### WHAT YOU NEED TO DO
Retrieve all lines below that have the string "html".

### RECORDS SHOWN
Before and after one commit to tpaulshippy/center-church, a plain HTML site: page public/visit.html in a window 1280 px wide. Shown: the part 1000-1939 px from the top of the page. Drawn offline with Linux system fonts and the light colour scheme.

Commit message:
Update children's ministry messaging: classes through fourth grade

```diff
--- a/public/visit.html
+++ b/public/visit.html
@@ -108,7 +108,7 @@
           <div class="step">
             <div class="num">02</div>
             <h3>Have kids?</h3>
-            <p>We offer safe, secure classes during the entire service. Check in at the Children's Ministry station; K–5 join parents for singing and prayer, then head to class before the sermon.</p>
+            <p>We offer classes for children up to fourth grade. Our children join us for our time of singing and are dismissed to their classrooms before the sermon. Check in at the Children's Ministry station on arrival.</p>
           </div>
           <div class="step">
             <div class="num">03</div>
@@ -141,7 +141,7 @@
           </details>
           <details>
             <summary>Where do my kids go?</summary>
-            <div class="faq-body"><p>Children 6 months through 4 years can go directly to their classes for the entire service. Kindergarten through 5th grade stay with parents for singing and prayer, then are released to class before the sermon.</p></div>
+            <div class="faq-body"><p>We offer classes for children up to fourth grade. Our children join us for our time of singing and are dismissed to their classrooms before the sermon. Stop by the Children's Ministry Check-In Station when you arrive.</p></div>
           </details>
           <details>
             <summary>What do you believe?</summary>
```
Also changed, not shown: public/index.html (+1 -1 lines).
--
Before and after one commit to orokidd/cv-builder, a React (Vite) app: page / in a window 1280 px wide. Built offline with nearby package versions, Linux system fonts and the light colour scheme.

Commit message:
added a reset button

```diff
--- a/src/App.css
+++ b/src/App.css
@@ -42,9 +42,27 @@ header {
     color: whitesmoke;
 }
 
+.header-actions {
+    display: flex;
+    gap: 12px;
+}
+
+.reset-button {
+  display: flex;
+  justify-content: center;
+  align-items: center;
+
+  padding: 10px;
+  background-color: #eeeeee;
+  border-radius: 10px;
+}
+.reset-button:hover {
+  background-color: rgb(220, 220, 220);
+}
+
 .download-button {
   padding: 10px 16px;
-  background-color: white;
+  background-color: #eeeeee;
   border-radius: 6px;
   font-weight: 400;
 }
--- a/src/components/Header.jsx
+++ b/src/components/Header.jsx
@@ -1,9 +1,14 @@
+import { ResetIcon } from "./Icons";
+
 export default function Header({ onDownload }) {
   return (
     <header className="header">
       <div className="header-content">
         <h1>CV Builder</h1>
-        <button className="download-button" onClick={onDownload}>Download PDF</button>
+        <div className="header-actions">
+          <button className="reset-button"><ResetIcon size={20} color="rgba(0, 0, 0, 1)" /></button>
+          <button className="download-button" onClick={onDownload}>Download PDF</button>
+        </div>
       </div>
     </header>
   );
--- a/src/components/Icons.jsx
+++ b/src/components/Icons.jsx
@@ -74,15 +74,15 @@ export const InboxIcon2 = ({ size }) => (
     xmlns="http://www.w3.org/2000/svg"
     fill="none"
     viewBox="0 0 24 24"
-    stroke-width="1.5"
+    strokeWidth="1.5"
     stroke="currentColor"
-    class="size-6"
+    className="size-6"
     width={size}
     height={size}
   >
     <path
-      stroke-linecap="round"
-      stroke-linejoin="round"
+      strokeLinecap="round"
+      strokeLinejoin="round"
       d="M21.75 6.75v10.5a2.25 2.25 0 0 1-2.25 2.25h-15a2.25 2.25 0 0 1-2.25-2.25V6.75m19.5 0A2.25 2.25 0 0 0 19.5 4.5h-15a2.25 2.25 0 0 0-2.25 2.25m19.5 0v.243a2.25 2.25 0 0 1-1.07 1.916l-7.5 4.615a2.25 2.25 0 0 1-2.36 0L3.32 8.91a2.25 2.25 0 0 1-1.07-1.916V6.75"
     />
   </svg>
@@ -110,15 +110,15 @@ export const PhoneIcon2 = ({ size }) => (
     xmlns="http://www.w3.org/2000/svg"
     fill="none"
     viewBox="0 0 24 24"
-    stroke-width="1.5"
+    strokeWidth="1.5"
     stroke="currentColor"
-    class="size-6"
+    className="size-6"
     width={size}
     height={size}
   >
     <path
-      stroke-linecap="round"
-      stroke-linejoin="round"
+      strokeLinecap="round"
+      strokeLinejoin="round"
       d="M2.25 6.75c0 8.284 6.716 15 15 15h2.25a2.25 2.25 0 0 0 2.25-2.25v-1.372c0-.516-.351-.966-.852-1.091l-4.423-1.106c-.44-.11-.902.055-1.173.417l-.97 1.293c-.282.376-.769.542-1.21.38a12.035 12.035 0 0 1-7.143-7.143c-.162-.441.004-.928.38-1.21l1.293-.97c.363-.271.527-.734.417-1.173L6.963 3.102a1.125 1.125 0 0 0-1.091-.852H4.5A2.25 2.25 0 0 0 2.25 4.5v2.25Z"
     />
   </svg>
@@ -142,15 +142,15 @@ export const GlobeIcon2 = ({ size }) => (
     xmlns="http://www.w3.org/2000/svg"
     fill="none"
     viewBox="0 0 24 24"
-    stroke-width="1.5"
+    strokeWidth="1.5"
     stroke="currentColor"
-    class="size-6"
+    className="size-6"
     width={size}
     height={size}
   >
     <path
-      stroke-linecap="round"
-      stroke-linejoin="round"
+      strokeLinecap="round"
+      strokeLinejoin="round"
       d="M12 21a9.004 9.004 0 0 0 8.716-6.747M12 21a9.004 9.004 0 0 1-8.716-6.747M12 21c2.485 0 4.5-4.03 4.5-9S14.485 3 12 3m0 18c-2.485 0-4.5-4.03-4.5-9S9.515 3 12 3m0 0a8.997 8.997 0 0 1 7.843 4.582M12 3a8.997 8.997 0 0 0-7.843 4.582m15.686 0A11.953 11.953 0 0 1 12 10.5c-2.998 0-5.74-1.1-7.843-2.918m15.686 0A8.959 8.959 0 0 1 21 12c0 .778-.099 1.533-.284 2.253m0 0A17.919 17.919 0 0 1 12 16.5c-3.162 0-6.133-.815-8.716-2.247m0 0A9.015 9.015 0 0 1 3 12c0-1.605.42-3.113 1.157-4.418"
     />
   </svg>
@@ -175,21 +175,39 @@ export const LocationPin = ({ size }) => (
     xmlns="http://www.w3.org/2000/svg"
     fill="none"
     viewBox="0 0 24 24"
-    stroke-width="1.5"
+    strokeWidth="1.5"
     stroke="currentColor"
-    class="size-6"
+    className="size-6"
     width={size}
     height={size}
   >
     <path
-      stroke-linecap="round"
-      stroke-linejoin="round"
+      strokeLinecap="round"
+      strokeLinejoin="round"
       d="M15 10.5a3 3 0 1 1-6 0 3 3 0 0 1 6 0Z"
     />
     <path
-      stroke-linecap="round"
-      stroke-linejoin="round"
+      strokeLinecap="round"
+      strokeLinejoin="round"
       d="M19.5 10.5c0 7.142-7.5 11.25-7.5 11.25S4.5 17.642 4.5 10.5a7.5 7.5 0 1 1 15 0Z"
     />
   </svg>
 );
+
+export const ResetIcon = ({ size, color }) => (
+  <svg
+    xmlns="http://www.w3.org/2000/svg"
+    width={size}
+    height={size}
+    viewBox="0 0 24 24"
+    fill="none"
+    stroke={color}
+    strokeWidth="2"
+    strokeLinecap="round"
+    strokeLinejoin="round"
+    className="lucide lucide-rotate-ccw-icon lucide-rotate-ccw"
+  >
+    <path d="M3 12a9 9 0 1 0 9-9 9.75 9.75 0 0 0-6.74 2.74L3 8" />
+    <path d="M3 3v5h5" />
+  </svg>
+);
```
--
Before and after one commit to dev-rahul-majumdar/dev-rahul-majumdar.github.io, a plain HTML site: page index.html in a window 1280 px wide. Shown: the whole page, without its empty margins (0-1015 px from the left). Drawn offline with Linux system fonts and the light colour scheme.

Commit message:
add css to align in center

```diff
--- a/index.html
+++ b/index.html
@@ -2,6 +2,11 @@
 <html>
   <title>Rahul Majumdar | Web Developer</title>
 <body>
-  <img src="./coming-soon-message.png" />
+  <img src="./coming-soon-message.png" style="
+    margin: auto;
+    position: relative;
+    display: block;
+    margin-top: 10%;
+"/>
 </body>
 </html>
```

### RESPONSE TO THE EXERCISE
Before and after one commit to tpaulshippy/center-church, a plain HTML site: page public/visit.html in a window 1280 px wide. Shown: the part 1000-1939 px from the top of the page. Drawn offline with Linux system fonts and the light colour scheme.
--- a/public/visit.html
+++ b/public/visit.html
Also changed, not shown: public/index.html (+1 -1 lines).
Before and after one commit to dev-rahul-majumdar/dev-rahul-majumdar.github.io, a plain HTML site: page index.html in a window 1280 px wide. Shown: the whole page, without its empty margins (0-1015 px from the left). Drawn offline with Linux system fonts and the light colour scheme.
--- a/index.html
+++ b/index.html
 <html>
 </html>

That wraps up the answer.